Jeshua's journey to international leader wasn't without its challenges. Born in the Philippines, he and his family immigrated to the United States when he was seven. At such a tender age, Jeshua faced the daunting task of adapting to a new culture and new environment. Soon enough, he would find his footing and embrace the opportunities that came his way - including becoming president of Junior Civitan International.

Founded in 1927, Junior Civitan International brings together thousands of middle and high school students across the globe to participate in service projects like school cleanups, collection drives, awareness campaigns and volunteer activities at local agencies or in their own schools and communities. During its existence, the club has elected 50 presidents with Jeshua being the 51st. According to Sumter Junior Civitan Advisor Kyle Austin, Jeshua is the first president of the organization from Sumter.

"It's a big deal because the spot is obviously a little hard to come by, especially in an organization as big as ours," Jeshua said. "You actually have to put yourself out there, not only within Sumter, not only within South Carolina, but the entire organization."

"Coming into this role was a little scary for me," Jeshua admitted. Being president requires him to handle the logistics of the club, from running meetings to making agendas to speaking in front of a room full of the organization's executive leaders and his peers - a fear Jeshua was forced to face head on recently in Birmingham, Alabama.

In February, Junior Civitan members gathered for its annual leadership summit. There, Jeshua would introduce the keynote speakers for the banquet as well as give a speech of his own. Public speaking was not his strong suit in years past, and like many teenagers, he grappled with nerves and self-doubt whenever he had to speak in front of a crowd. But he challenged himself, pushing himself out of his comfort zone and gradually building confidence in his communication skills and his abilities as a leader.
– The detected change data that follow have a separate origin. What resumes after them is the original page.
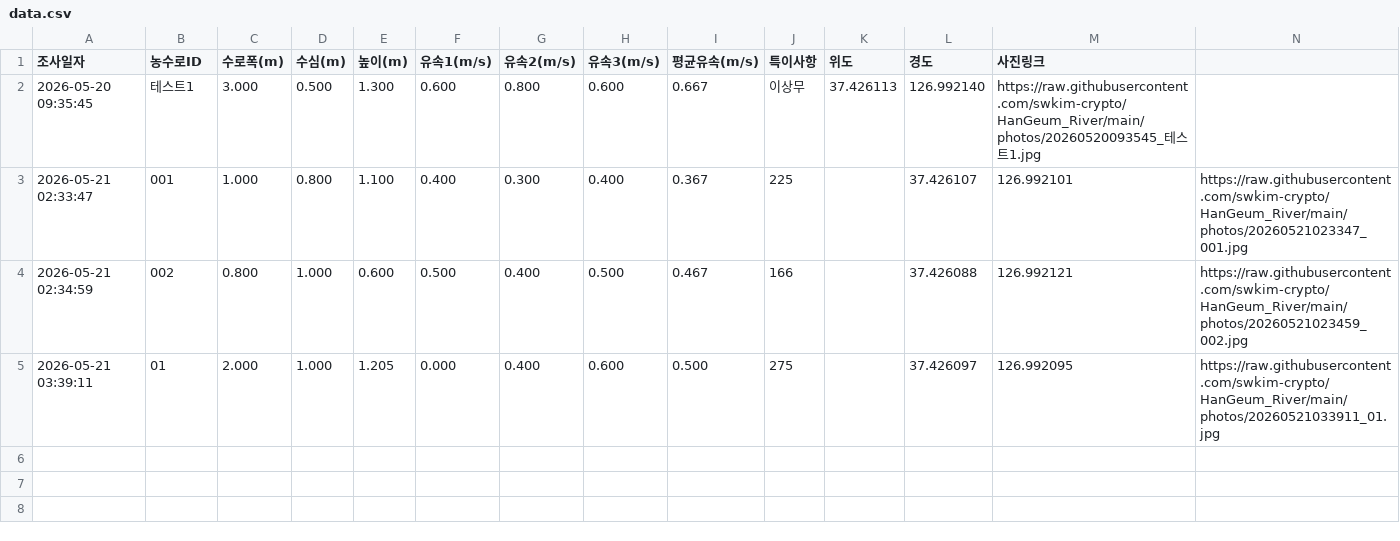
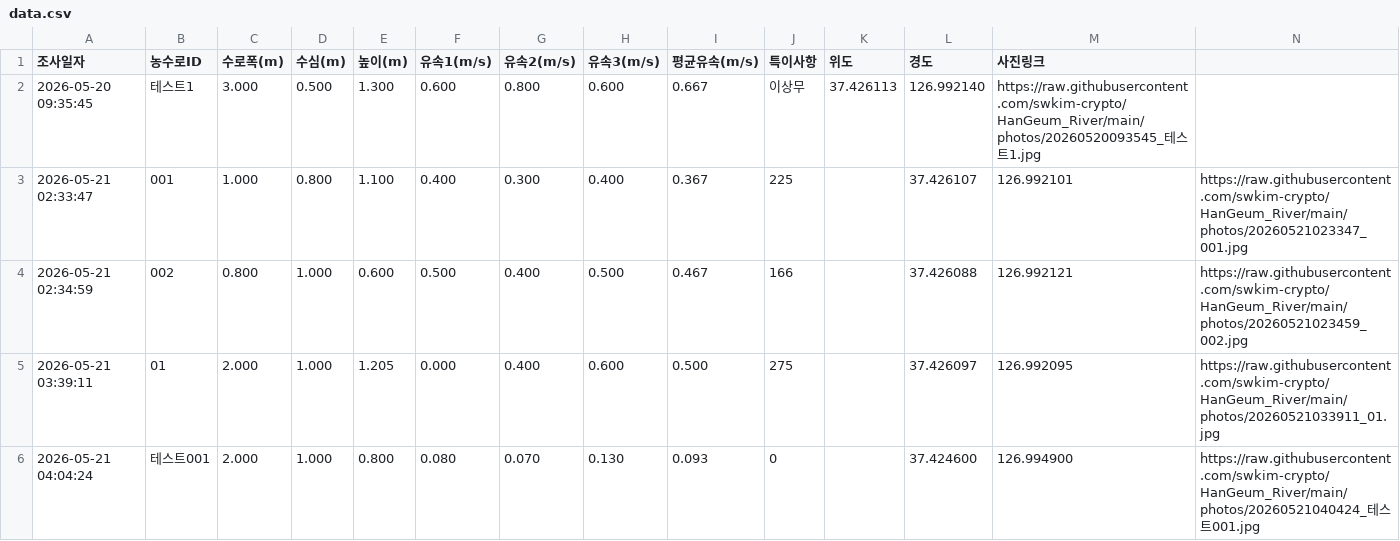
Before and after one commit to swkim-crypto/HanGeum_River, a CSV file: data.csv, drawn as a sheet.

Commit message:
Update data row

```diff
--- a/data.csv
+++ b/data.csv
@@ -5 +5,2 @@
 2026-05-21 03:39:11,01,2.000,1.000,1.205,0.000,0.400,0.600,0.500,275,,37.426097,126.992095,https://raw.githubusercontent.com/swkim-crypto/HanGeum_River/main/photos/20260521033911_01.jpg
+2026-05-21 04:04:24,테스트001,2.000,1.000,0.800,0.080,0.070,0.130,0.093,0,,37.424600,126.994900,https://raw.githubusercontent.com/swkim-crypto/HanGeum_River/main/photos/20260521040424_테스트001.jpg
```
"I think that's what's important to emphasize [about] being a leader; it is that you do not need to have 100% experience being in a leadership position and accepting those fears and understanding that it might happen, which it did to me," he expressed. "Sometimes, I've had those brain fart moments when I'm speaking and just not knowing what I'm about to say next."

"Public speaking was not a strong suit, but through trial and error and through understanding what it means to be a leader, I got way better at it and, like I said, I gave a speech Sunday night, which I hope inspired a lot of Junior Civitans."

His speech focused on overcoming fear. Since his freshman year, taking on several roles within the organization - from state district governor to region director to now president - he realized he had to be a role model to the younger Civitans, which included facing his own fears.

"Coming into a leadership position, don't expect to be 100% successful," he advised his peers in Alabama. "Expect failure because it's only then that you can learn from it and gain experience from it."

Jeshua has plans to give back to Sumter the support given to him before turning his tassel at graduation this May, from the unwavering support of the community to mentors, like his local Junior Civitan advisor "Mr. Austin," who encouraged him and was a voice of reason during his toughest times. As much as overcoming his public speaking jitters and embracing failure as a steppingstone of success benefited him, he hopes his determination and courage will inspire the next generation to pursue their passions and lead fearlessly.